[Task directions]:
In your answer, print every record exactly as it is written.

User interface change data:
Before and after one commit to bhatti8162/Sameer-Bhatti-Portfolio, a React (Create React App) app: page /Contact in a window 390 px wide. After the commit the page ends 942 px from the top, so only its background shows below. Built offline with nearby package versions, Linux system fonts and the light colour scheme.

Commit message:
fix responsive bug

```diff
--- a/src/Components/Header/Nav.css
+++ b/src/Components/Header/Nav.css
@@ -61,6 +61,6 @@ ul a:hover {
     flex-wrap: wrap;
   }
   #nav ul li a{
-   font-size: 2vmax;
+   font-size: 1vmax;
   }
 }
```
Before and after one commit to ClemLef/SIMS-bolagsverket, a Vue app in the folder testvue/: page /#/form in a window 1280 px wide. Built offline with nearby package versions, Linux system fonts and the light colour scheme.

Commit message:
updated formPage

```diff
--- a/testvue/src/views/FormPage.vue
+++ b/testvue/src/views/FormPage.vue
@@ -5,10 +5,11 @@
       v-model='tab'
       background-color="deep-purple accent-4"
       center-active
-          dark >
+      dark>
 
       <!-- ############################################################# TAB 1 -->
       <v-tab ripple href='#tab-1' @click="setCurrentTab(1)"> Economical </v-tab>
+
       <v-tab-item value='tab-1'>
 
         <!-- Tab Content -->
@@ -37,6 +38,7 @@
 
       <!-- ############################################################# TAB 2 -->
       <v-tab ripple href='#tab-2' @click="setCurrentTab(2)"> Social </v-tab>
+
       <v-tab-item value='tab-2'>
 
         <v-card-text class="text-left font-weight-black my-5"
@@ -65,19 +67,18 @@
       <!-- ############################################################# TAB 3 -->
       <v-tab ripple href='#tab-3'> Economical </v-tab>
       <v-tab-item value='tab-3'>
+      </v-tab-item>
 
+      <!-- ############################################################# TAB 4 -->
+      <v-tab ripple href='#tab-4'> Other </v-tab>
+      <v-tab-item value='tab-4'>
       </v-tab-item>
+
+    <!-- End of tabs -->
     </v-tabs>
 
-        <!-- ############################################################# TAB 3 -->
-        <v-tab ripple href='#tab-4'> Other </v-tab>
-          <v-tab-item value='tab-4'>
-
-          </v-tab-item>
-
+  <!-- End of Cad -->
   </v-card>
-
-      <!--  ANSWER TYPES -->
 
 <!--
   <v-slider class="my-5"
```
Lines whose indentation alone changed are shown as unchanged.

[Response area]:
Before and after one commit to bhatti8162/Sameer-Bhatti-Portfolio, a React (Create React App) app: page /Contact in a window 390 px wide. After the commit the page ends 942 px from the top, so only its background shows below. Built offline with nearby package versions, Linux system fonts and the light colour scheme.

Commit message:
fix responsive bug

```diff
--- a/src/Components/Header/Nav.css
+++ b/src/Components/Header/Nav.css
@@ -61,6 +61,6 @@ ul a:hover {
     flex-wrap: wrap;
   }
   #nav ul li a{
-   font-size: 2vmax;
+   font-size: 1vmax;
   }
 }
```
Before and after one commit to ClemLef/SIMS-bolagsverket, a Vue app in the folder testvue/: page /#/form in a window 1280 px wide. Built offline with nearby package versions, Linux system fonts and the light colour scheme.

Commit message:
updated formPage

```diff
--- a/testvue/src/views/FormPage.vue
+++ b/testvue/src/views/FormPage.vue
@@ -5,10 +5,11 @@
       v-model='tab'
       background-color="deep-purple accent-4"
       center-active
-          dark >
+      dark>
 
       <!-- ############################################################# TAB 1 -->
       <v-tab ripple href='#tab-1' @click="setCurrentTab(1)"> Economical </v-tab>
+
       <v-tab-item value='tab-1'>
 
         <!-- Tab Content -->
@@ -37,6 +38,7 @@
 
       <!-- ############################################################# TAB 2 -->
       <v-tab ripple href='#tab-2' @click="setCurrentTab(2)"> Social </v-tab>
+
       <v-tab-item value='tab-2'>
 
         <v-card-text class="text-left font-weight-black my-5"
@@ -65,19 +67,18 @@
       <!-- ############################################################# TAB 3 -->
       <v-tab ripple href='#tab-3'> Economical </v-tab>
       <v-tab-item value='tab-3'>
+      </v-tab-item>
 
+      <!-- ############################################################# TAB 4 -->
+      <v-tab ripple href='#tab-4'> Other </v-tab>
+      <v-tab-item value='tab-4'>
       </v-tab-item>
+
+    <!-- End of tabs -->
     </v-tabs>
 
-        <!-- ############################################################# TAB 3 -->
-        <v-tab ripple href='#tab-4'> Other </v-tab>
-          <v-tab-item value='tab-4'>
-
-          </v-tab-item>
-
+  <!-- End of Cad -->
   </v-card>
-
-      <!--  ANSWER TYPES -->
 
 <!--
   <v-slider class="my-5"
```
Lines whose indentation alone changed are shown as unchanged.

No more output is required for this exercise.